Merve Ciplak is a law student at Harvard Law School and former clinical student of the Food Law & Policy Clinic, where she worked on the report linked below. She is guest contributor on this blog.
This post accompanies the release of the report, An Evaluation of the Farmers to Families Food Box Program. An executive summary is available here.
The COVID-19 pandemic has posed challenges in all facets of society. Members of our communities are having a hard time affording, accessing, and purchasing food with disruptions in work and incomes. Retail businesses are struggling to stay afloat due to restrictions on operations and changing consumer behaviors. For farms and other food producers, it’s challenging to find markets to sell their products and sustain themselves in a world where restaurants face restrictions and people have less discretionary income.

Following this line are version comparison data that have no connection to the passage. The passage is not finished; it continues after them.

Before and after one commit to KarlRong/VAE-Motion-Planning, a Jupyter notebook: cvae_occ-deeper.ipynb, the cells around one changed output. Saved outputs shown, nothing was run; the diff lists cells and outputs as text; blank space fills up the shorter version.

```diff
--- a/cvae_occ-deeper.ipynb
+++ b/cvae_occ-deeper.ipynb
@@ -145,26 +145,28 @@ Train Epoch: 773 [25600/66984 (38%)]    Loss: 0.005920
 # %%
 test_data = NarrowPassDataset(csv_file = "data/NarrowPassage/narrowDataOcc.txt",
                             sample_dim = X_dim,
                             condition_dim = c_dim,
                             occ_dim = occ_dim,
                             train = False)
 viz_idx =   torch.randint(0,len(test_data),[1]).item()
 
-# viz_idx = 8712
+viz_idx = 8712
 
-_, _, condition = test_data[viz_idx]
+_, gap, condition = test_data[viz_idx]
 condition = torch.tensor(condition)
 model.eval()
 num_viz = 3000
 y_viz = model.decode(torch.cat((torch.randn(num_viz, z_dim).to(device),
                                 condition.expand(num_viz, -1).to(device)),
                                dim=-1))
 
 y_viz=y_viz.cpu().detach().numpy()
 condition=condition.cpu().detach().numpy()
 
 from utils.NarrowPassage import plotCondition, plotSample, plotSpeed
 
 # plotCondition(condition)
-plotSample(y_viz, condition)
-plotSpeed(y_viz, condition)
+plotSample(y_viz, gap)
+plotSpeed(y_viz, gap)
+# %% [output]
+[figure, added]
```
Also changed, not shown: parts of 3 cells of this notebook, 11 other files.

The USDA introduced the Farmers to Families Food Box Program (“the Program”) in April 2020 to facilitate the provision of food from farms that are struggling to find a market for their produce and putting it in the hands of consumers most in need, thus ideally enabling betterment across the entire food journey. As of December 2020, the Program had gone through four different iterations to date (referred to by the USDA as “Rounds”) and has facilitated the disbursement of over 120 million boxes of food with total government funding of over four billion dollars. [Ed., at the time of this blogs release, USDA is on the 5th round of contracts.]
However, the Program suffers from being at a crossroads of conflicting demands and priorities, the downside of trying to serve so many different constituencies with varying needs. The Program was initially launched with a key goal of supporting farmers and preventing horrifying scenes of milk being poured on the ground and fresh vegetables being left to rot, and therefore aimed to get as many producers and farmers involved as possible in Round One. By Round Three, however, USDA had shifted the focus of the Program to getting as much food to as many food-insecure households as possible. In line with this repurposing, USDA’s official statements cited the number of boxes delivered as the primary measure of success. In the solicitation materials outlining the criteria in evaluating bids, USDA introduced the concept of “lowest priced, technically acceptable” as the basis for award, which previously had not been a catch-all, hard-and-fast rule.
But where does this leave the small and local farms that the Program initially wanted to lend a hand to? In our food economy, where we have huge, national food producers that have reached the pinnacle of price optimization and economies of scale, they get shunted aside. In a price war between the local farm that primarily makes its income selling at your neighborhood farmers’ market and national producers that have longstanding, cost-effective contracts and optimized production for giant multinationals like Sysco, the local farm has a slim chance. It’s nearly impossible for these farms and the smaller distributors they partner with, who are the primary contractors that put the bids together, to compete with the national distributors and their partner producers by offering up a price-competitive bid that would ensure minimal trade-offs of quantity.
To date, there does not appear to be definitive, quantifiable evidence of the above claim because USDA does not require any of the contractors to declare who the producers they are procuring the food for the food boxes from are. This decreases transparency and accountability of the program in realizing the requirement of supporting small farms and local food production. However, small farms, non-profits, and former contractors of the program that we spoke with have stated that small farms that used to be in the program in the initial Rounds no longer are, and are being replaced by large producers in partnership with larger distributors that are now being awarded contracts. These small and local farms that were formerly part of the Program not only lost their contracts, but are now left with an increased surplus of food that they had planted at the beginning of the Program to sustain their involvement. We’ve come full circle to the original problem the Program was trying to solve when it was first designed.
The Farmers to Families Food Box Program has struggled to balance competing goals and stakeholder interests. For small and local farmers who have seen what the Program used to be, it looks very much like they have lost the tug-of-war. Yet it’s very difficult to offer up a solution that can effectively address well-being on the other side, with consumers receiving sufficient food to meet the moment. While the program may not last long past COVID-19, there’s much to be thought through in the future regarding balancing competing needs in our food systems and the aid we design and provide.
The views and opinions expressed on the FBLE Blog are those of the authors and do not necessarily reflect the official policy or position of FBLE. While we review posts for accuracy, we cannot guarantee the reliability and completeness of any legal analysis presented; posts on this Blog do not constitute legal advice. If you discover an error, please reach out to email@example.com.